A photography exhibition by recent Guggenheim Fellow Michael Kolster is on view through October 25 in the PhoPa Gallery in Portland, Maine, with an opening reception on September 26 and an artist’s talk on October 5.
With big expansions underweigh in Coastal Studies facilities and programming, Bowdoin has made a valuable acquisition: the R/V A.O.K., a 28-foot research vessel with a twin outboard hull.
Never underestimate the fruit fly. In a recent lecture sponsored by the biology department, visiting speaker Dr. Michele Markstein explained how Drosophila is revealing surprising insights into the biology and treatment of cancer.
Mathematics professor Mary Lou Zeeman kicked off this year’s faculty seminar series with a talk titled “Harnessing Math to Understand Tipping Points and Resilience,” stressing the importance of bringing together the studies of math and the environment.
We asked faculty members attending this year’s Academic Fair what classes they were looking forward to teaching this semester.
The College’s annual Convocation ceremony, marking the official opening of the 213th academic year, was held Wednesday, Sept. 3, in Pickard Theater of Memorial Hall.
Bowdoin received a major grant from the Elmina B. Sewall Foundation to support the Maine fisheries research of John Lichter, Director of the College’s Environmental Studies Program.
Associate Professor of Romance Languages Hanétha Vete-Congolo tell us about her summer researching gender and society in her native Martinique.

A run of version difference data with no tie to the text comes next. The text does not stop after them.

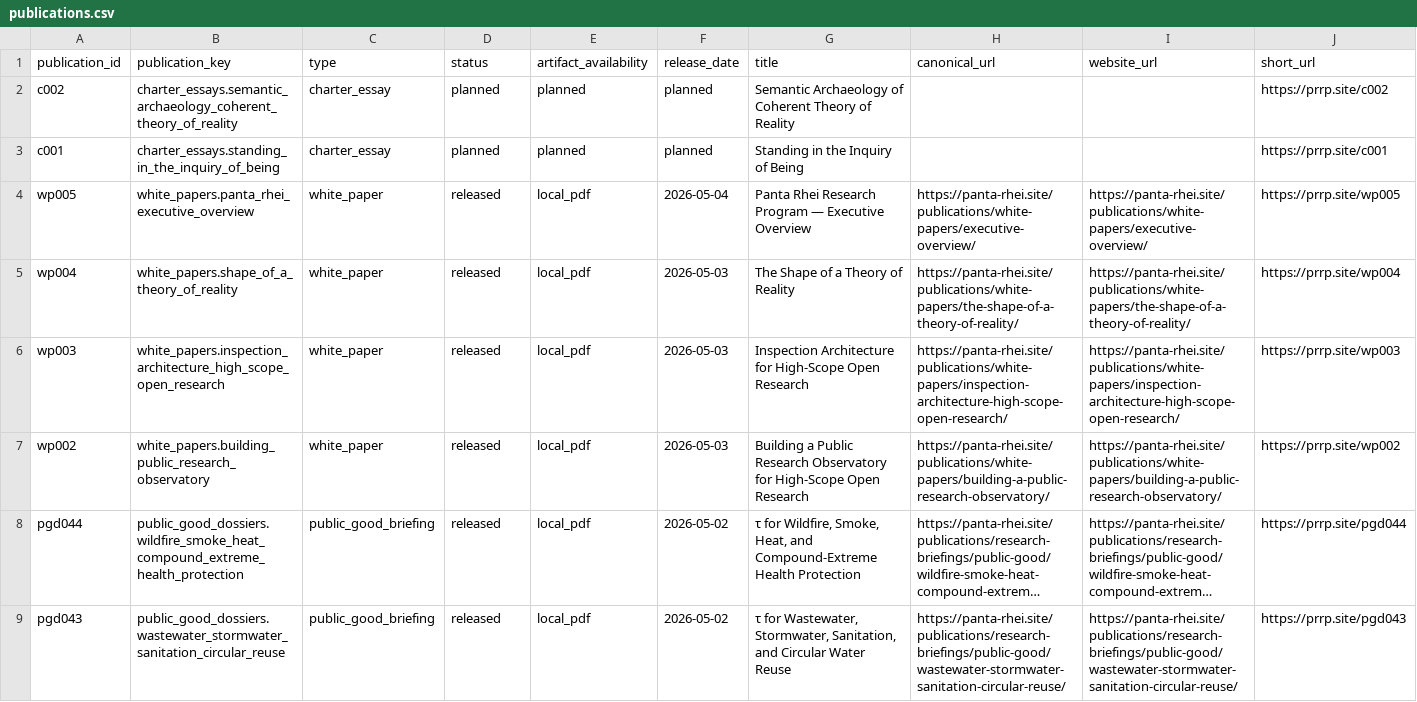
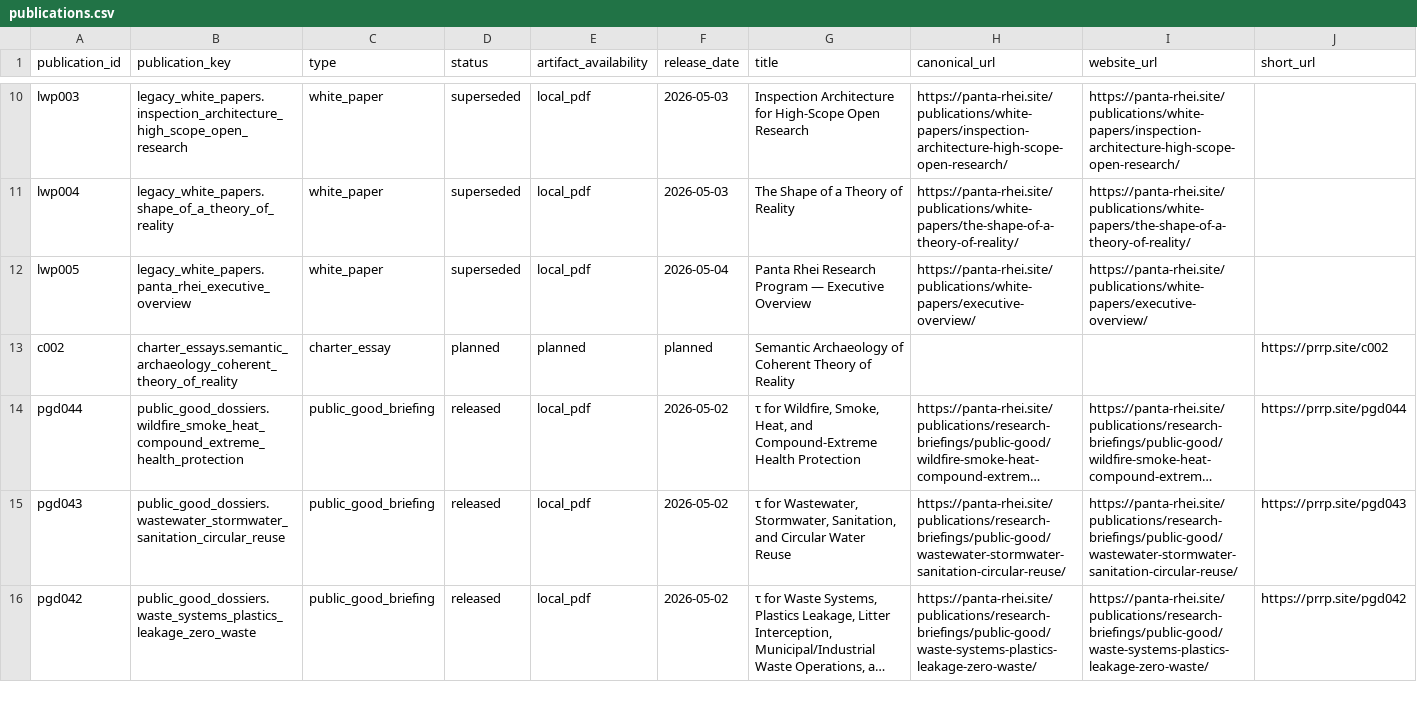
Before and after one commit to Panta-Rhei-Research/site, a CSV file: assets/data/publications/publications.csv, drawn as a sheet; only a part is shown, gaps mark what is left out; the shorter side is filled out with more unchanged rows; long unchanged cells end in …; removed rows and columns are numbered as before the commit, all else as after; the diff covers the shown part only; the diff names each change by its address in the sheet, - before the commit and + after, or states it on an @@ line.

```diff
--- a/assets/data/publications/publications.csv
+++ b/assets/data/publications/publications.csv
+row 10: lwp003 | legacy_white_papers.inspection_architecture_high_scope_open_research | white_paper | superseded | local_pdf | 2026-05-03 | Inspection Architecture for High-Scope Open Research | https://panta-rhei.site/publications/white-papers/inspection-architecture-high-scope-open-research/ | https://panta-rhei.site/publications/white-papers/inspection-architecture-high-scope-open-research/
+row 11: lwp004 | legacy_white_papers.shape_of_a_theory_of_reality | white_paper | superseded | local_pdf | 2026-05-03 | The Shape of a Theory of Reality | https://panta-rhei.site/publications/white-papers/the-shape-of-a-theory-of-reality/ | https://panta-rhei.site/publications/white-papers/the-shape-of-a-theory-of-reality/
+row 12: lwp005 | legacy_white_papers.panta_rhei_executive_overview | white_paper | superseded | local_pdf | 2026-05-04 | Panta Rhei Research Program — Executive Overview | https://panta-rhei.site/publications/white-papers/executive-overview/ | https://panta-rhei.site/publications/white-papers/executive-overview/
-row 3: c001 | charter_essays.standing_in_the_inquiry_of_being | charter_essay | planned | planned | planned | Standing in the Inquiry of Being |  |  | https://prrp.site/c001
-row 4: wp005 | white_papers.panta_rhei_executive_overview | white_paper | released | local_pdf | 2026-05-04 | Panta Rhei Research Program — Executive Overview | https://panta-rhei.site/publications/white-papers/executive-overview/ | https://panta-rhei.site/publications/white-papers/executive-overview/ | https://prrp.site/wp005
-row 5: wp004 | white_papers.shape_of_a_theory_of_reality | white_paper | released | local_pdf | 2026-05-03 | The Shape of a Theory of Reality | https://panta-rhei.site/publications/white-papers/the-shape-of-a-theory-of-reality/ | https://panta-rhei.site/publications/white-papers/the-shape-of-a-theory-of-reality/ | https://prrp.site/wp004
-row 6: wp003 | white_papers.inspection_architecture_high_scope_open_research | white_paper | released | local_pdf | 2026-05-03 | Inspection Architecture for High-Scope Open Research | https://panta-rhei.site/publications/white-papers/inspection-architecture-high-scope-open-research/ | https://panta-rhei.site/publications/white-papers/inspection-architecture-high-scope-open-research/ | https://prrp.site/wp003
-row 7: wp002 | white_papers.building_public_research_observatory | white_paper | released | local_pdf | 2026-05-03 | Building a Public Research Observatory for High-Scope Open Research | https://panta-rhei.site/publications/white-papers/building-a-public-research-observatory/ | https://panta-rhei.site/publications/white-papers/building-a-public-research-observatory/ | https://prrp.site/wp002
```
Also changed, not shown: 8 added rows and 1 removed row elsewhere in this file, assets/data/publications/latest-publications.csv, 12 other files.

When is a religious identity also an ethnic identity, and how is that connection influenced by a history of colonization and conflicts? Omar Sohail ’15 has been exploring this question and others as he examines the Muslim concept of identity in Sri Lanka.
Sasha Kramer ’16 tells a captivating story about doing research at Bowdoin’s Coastal Studies Center, where she has been uncovering the science behind red tide and paralytic shellfish poisoning.
A Boston Globe columnist included Assistant Professor of Economics Dan Stone in a recent round-up of “surprising results from the social sciences.”
Bowdoin’s first-year students are busy getting oriented to their new home in coastal Maine – but what about new faculty members? They’ve got their own orienting to do.
Claudia Villar-Leeman lived in the woods for 11 weeks this summer to investigate the “chaotic” changes that a bug the size of a dot is wreaking on East Coast forests.
Laura Henry, associate professor of government at Bowdoin, tells us about her summer researching international politics in Russia.
Aidan Short ’15 has been working on the water and in the lab to figure out just what green crabs are eating in different habitats of Harpswell Sound.
This summer, Lucy Knowlton ’15 has been exploring the routes of the Brunswick shipping industry using ArcGIS maps and the resources available in Bowdoin’s Special Collections.
Two off-campus researchers, Davis Unruh ’16 and Karl Reinhardt ’15, are, respectively, investigating the skies and the seas this summer.
Sixteen Bowdoin students have been harnessing digital technology in impressively original ways through this year’s Gibbons Summer Research Program.
In the most recent issue of Bowdoin Magazine, “Bring on the Science” offers a taste of what it means to do science research at Bowdoin. Here, students and recent graduates give us the inside scoop.
Nat Wheelwright, Bowdoin’s Anne T. and Robert M. Bass Professor of Natural Sciences, and chair of the Biology Department, documents what “was like a nuclear detonation” in his backyard pond when more than 200,000 wood frog tadpoles died within a day.